The observatory, in the Museum Gardens, welcomes visitors every Tuesday and Thursday, from 1pm until 4pm, and every other Friday at the same time, after a successful volunteer recruitment campaign.
The volunteers, who have been trained by the museum's curator of astronomy, Martin Lunn, have been employed to help people explore the building and explain its history to them.
Fiona Burton, volunteers manager at the museum, said: "We have been thrilled by how enthusiastic the volunteers are. The programme has got off to a brilliant start. We are getting more than 60 people visiting the observatory in a three hour session, and they are learning about this important part of York's history.

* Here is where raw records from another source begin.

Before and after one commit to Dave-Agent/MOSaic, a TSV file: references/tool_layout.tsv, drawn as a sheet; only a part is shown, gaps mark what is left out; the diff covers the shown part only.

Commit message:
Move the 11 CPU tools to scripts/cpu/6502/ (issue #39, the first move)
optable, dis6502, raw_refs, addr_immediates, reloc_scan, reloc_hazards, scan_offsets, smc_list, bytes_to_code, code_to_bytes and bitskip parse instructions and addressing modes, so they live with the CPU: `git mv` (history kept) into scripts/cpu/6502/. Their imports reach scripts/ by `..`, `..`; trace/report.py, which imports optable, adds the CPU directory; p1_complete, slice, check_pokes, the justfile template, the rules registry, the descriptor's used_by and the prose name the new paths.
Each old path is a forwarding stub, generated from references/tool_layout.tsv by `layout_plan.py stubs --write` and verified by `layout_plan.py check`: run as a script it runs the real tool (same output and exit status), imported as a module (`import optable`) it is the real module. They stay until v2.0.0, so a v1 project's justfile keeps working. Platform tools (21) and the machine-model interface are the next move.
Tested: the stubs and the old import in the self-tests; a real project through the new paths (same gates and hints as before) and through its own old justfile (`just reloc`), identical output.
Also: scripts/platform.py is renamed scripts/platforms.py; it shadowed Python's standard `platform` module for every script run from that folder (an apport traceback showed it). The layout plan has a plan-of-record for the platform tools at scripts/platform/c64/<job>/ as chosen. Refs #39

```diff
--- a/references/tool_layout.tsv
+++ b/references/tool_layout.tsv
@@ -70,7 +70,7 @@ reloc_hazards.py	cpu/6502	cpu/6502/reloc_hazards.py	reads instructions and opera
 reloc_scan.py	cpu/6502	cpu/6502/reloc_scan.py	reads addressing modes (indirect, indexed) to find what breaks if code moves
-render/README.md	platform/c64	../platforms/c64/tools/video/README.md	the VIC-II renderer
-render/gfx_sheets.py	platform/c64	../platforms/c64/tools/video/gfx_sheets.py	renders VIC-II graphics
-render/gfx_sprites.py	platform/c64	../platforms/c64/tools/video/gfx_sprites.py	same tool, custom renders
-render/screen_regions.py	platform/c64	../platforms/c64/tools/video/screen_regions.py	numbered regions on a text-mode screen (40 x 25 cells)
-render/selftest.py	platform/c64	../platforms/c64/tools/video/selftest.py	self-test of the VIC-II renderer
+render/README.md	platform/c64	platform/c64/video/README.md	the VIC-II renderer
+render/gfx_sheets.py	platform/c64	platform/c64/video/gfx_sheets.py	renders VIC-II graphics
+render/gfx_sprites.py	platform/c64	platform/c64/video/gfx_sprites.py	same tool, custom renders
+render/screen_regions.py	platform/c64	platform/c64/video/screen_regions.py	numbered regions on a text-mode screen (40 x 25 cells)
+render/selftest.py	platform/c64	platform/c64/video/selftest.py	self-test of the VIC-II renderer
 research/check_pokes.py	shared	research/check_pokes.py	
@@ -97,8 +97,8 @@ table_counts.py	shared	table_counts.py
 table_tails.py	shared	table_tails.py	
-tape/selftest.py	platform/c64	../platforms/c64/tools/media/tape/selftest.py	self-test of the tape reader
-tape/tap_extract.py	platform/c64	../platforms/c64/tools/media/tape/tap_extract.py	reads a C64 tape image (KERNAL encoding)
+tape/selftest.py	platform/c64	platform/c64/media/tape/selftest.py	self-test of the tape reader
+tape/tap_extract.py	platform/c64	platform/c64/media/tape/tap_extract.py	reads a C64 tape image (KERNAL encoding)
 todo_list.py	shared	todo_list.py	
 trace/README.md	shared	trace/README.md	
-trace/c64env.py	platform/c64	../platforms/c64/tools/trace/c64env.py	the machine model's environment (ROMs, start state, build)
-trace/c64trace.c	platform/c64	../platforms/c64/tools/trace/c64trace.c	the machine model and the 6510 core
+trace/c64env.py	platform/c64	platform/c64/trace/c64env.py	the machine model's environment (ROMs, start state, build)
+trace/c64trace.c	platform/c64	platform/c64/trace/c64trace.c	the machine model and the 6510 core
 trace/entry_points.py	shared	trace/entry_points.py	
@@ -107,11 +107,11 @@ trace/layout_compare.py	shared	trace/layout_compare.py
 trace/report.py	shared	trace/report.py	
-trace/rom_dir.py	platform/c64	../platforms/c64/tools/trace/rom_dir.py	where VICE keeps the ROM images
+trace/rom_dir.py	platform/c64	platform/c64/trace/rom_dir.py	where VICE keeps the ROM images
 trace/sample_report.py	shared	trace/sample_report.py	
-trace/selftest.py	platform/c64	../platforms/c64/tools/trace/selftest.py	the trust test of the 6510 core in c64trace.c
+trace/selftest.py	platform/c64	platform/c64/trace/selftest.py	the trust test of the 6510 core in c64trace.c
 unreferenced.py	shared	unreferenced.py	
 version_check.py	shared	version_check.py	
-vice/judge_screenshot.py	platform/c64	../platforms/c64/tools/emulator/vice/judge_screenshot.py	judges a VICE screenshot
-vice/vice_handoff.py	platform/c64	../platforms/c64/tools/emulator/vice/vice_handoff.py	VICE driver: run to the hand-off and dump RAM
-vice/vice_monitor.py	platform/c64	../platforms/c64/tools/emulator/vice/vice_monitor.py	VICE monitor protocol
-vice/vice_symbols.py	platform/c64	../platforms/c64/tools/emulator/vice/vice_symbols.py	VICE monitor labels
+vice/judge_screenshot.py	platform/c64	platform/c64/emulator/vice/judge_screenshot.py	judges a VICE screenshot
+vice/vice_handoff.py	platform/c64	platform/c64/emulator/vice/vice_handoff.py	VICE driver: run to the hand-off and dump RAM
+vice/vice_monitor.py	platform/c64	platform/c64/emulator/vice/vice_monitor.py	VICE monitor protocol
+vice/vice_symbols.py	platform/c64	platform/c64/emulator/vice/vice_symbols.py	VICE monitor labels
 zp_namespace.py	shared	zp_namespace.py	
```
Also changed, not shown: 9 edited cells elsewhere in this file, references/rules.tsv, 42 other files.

If it was not open, these people would not get the chance to see inside and learn all about it from the brilliant volunteers."
This month, the observatory is also open every Wednesday for Sun Days, during which people can safely observe the closest star to the earth.
The building - which houses the oldest working observatory in Yorkshire - contains a clock that was the most accurate timepiece in York in the middle of the 19th century.
Made by Barraud of London in 1811, it tells the time based on observations of the positions of the stars.
With more inquiries coming in from people eager to volunteer at the observatory, the York Museums Trust is aiming to open the building seven days a week for the first time by the summer of 2008.
Fiona said: "Thousands of people walk past the observatory every year and many are intrigued by what it is and why it is there.
"Our aim is to recruit about 20 to 30 volunteers of all ages and all backgrounds to bring this hidden treasure of York to life all year round."
If you would like to volunteer, email Fiona at firstname.lastname@example.org.
There will be a number of open evenings and astronomy talks at the observatory in the autumn - see www.yorkshiremuseum.org.uk for details.
Entry into the observatory and to the events is free.